Guest blog by Mark Davis, former Executive Director for the Coalition to Restore Coastal Louisiana and one of the founding board members of Restore America’s Estuaries.
A huge amount of American history revolves around estuaries. Almost all of our country’s first cities were built around estuaries. We called them bays, sounds, and even lakes but they were estuaries and provided food, shelter, and connections between a growing continent and the rest of the world. They served us really, really well and in return we took them for granted. No, we did worse than that. We abused them to the point that many of them were dying. By the 1970s and 80s condition of our estuaries had become a point of embarrassment and then a point of action. Action rooted in community action and fueled by philanthropy. Each of the groups that formed RAE had that in common. We did not know each other well but there were things we did know.
We knew that most people did not know what an estuary was or why they were important. We knew that our estuaries faced chronic challenges and newer ones like sea level rise and climate change. We knew that regulation was necessary to save them but regulation alone was not enough—restoration had to be the goal. We knew that each estuary is unique but that they had things and needs in common. And we knew that estuaries need to have a voice.
Knowing those things did not make anything happen. Coming together with that knowledge did. That is what made RAE happen. That is what makes RAE work. RAE combines local roots with national reach and advocacy with outreach and education. We only had kind of an idea of what RAE might become when we formed it. It was a bit of an experiment. I am glad to say it still is because there is no status quo in this racket.

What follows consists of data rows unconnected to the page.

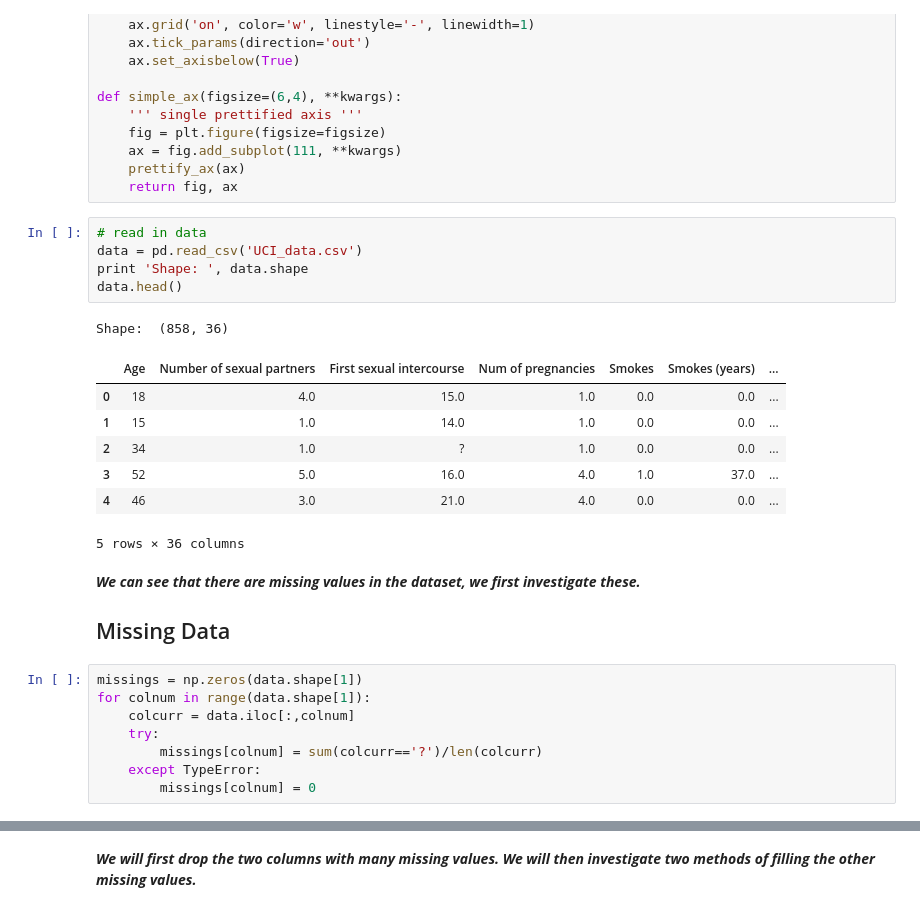
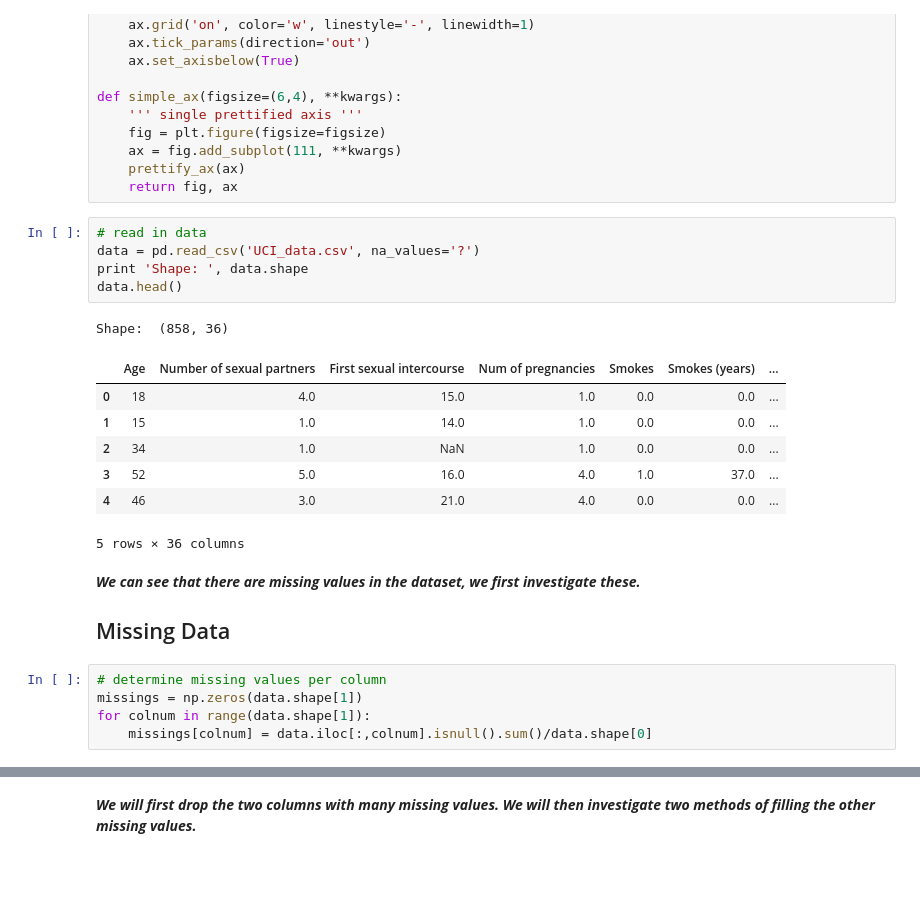
Before and after one commit to munozalexander/Cervical-Cancer-Risk, a Jupyter notebook: CervicalCancerNotebook.ipynb, the cells around one changed output, grey strips where cells are left out. Drawn from its saved outputs; the diff is of its cells as text; blank space fills up the shorter version.

```diff
--- a/CervicalCancerNotebook.ipynb
+++ b/CervicalCancerNotebook.ipynb
@@ -26,15 +31,15 @@ def simple_ax(figsize=(6,4), **kwargs):
     return fig, ax
 # %%
 # read in data
-data = pd.read_csv('UCI_data.csv')
+data = pd.read_csv('UCI_data.csv', na_values='?')
 print 'Shape: ', data.shape
 data.head()
 # %% [output]
 Shape:  (858, 36)
 |  | Age | Number of sexual partners | First sexual intercourse | Num of pregnancies | Smokes | Smokes (years) | ... |
 | 0 | 18 | 4.0 | 15.0 | 1.0 | 0.0 | 0.0 | ... |
 | 1 | 15 | 1.0 | 14.0 | 1.0 | 0.0 | 0.0 | ... |
-| 2 | 34 | 1.0 | ? | 1.0 | 0.0 | 0.0 | ... |
+| 2 | 34 | 1.0 | NaN | 1.0 | 0.0 | 0.0 | ... |
 | 3 | 52 | 5.0 | 16.0 | 4.0 | 1.0 | 37.0 | ... |
 | 4 | 46 | 3.0 | 21.0 | 4.0 | 0.0 | 0.0 | ... |
 5 rows × 36 columns
@@ -42,11 +47,8 @@ Shape:  (858, 36)
 ***We can see that there are missing values in the dataset, we first investigate these.***
 ## Missing Data
 # %%
+# determine missing values per column
 missings = np.zeros(data.shape[1])
 for colnum in range(data.shape[1]):
-    colcurr = data.iloc[:,colnum]
-    try:
-        missings[colnum] = sum(colcurr=='?')/len(colcurr)
-    except TypeError:
-        missings[colnum] = 0
+    missings[colnum] = data.iloc[:,colnum].isnull().sum()/data.shape[0]
 # %%
```
Also changed, not shown: parts of 24 cells of this notebook, 14 other files.
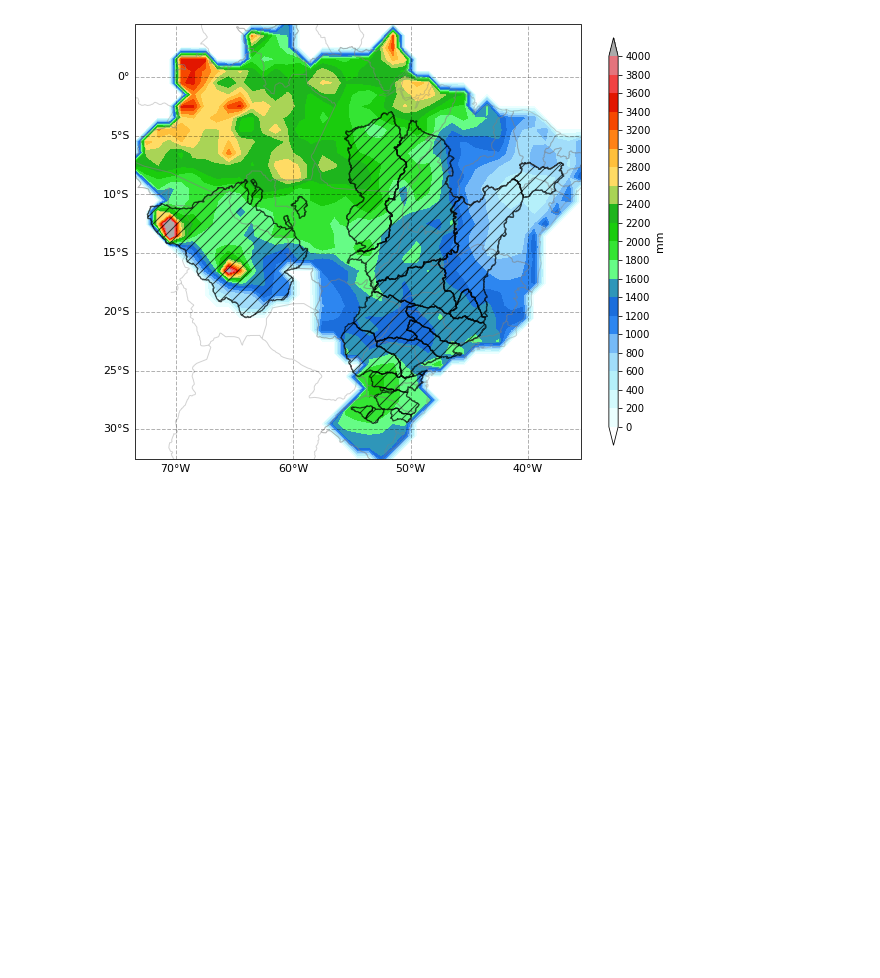
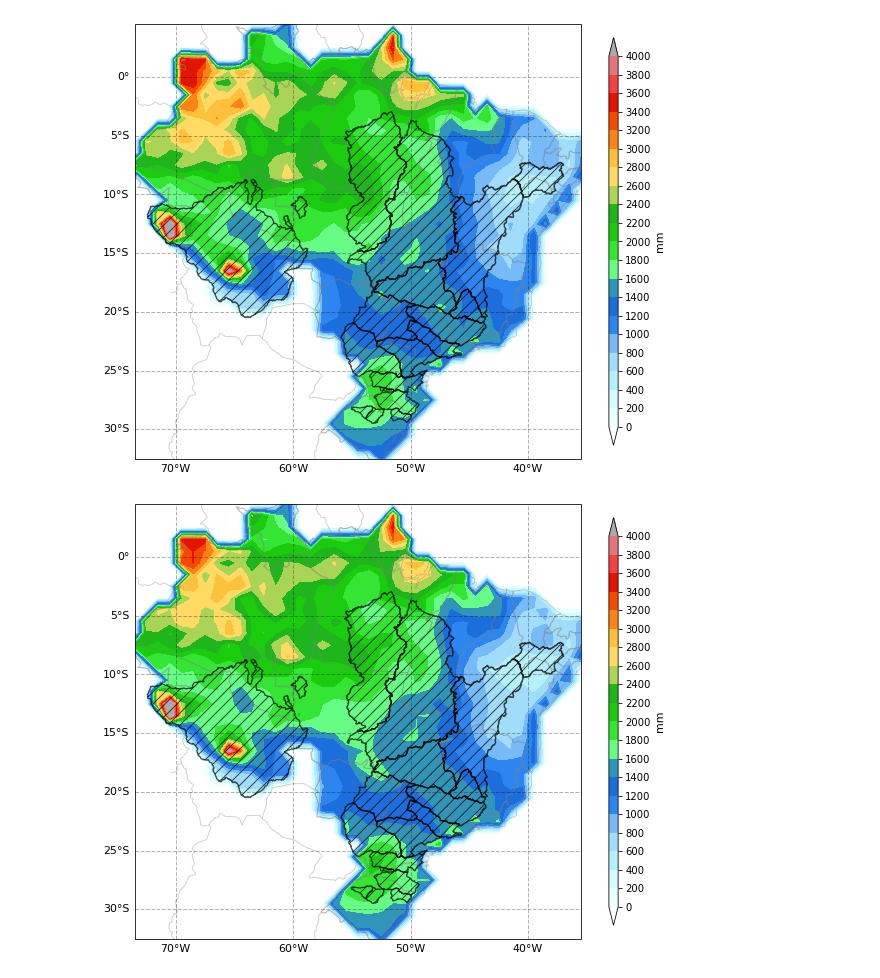
Before and after one commit to viictor-m/TCC, a Jupyter notebook: climatologia.ipynb, the cells around one changed output. Saved outputs shown, nothing was run; the diff lists cells and outputs as text; code cells hidden in the pictures; blank space fills up the shorter version.

```diff
--- a/climatologia.ipynb
+++ b/climatologia.ipynb
@@ -14,15 +16,20 @@ def recortar(ds, shp):
 # %%
-ds = xr.open_dataset('precip.comb.v2018to2016-v6monitorafter.total.nc')
+ds = xr.open_dataset(f'{dir_dados}/precip.comb.v2020to2019-v2020monitorafter.total.nc')
+br_madeira = gpd.read_file(f'{dir_shp}/brasil_madeira.shp')
-# %%
-br_madeira = gpd.read_file('shp/brasil_madeira.shp')
-# %%
-clim = climatology(ds, '1981-01-01', '2010-12-01')
-clim_br = recortar(clim, br_madeira)
+# %%
+start = ['1961-01-01', '1981-01-01', '1991-01-01']
+end = ['1990-01-01', '2010-01-01', '2020-01-01']
 # %%
-fig,ax = plt.subplots(1,1, figsize=(10,10), subplot_kw=dict(projection = ccrs.PlateCarree()))
+for inicio, fim in zip(start,end):
 
-plot.plot(ax, clim_br.precip.sum('month'), levels=range(0,4200,200))
+    clim = clima.climatologia(ds, inicio, fim)
+    clim_br = recorte.recortar(clim, br_madeira)
 
-fig.savefig('precip_8110.png', bbox_inches='tight', facecolor='w', edgecolor='w')
+    fig,ax = plt.subplots(1,1, figsize=(10,10), subplot_kw=dict(projection = ccrs.PlateCarree()))
+    plot.plot(ax, clim_br.precip.sum('month'), levels=range(0,4200,200))
+
+
+    fig.savefig(f'{dir_img}/precip_{inicio}a{fim}.png', bbox_inches='tight', facecolor='w', edgecolor='w')
 # %% [output]
-[figure, old version]
+[figure, new version]
+[figure, added]
```
Also changed, not shown: parts of 4 cells of this notebook.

I have been part of some pretty cool things over the years and RAE is one of the coolest.
Founding RAE Board and funders, 1999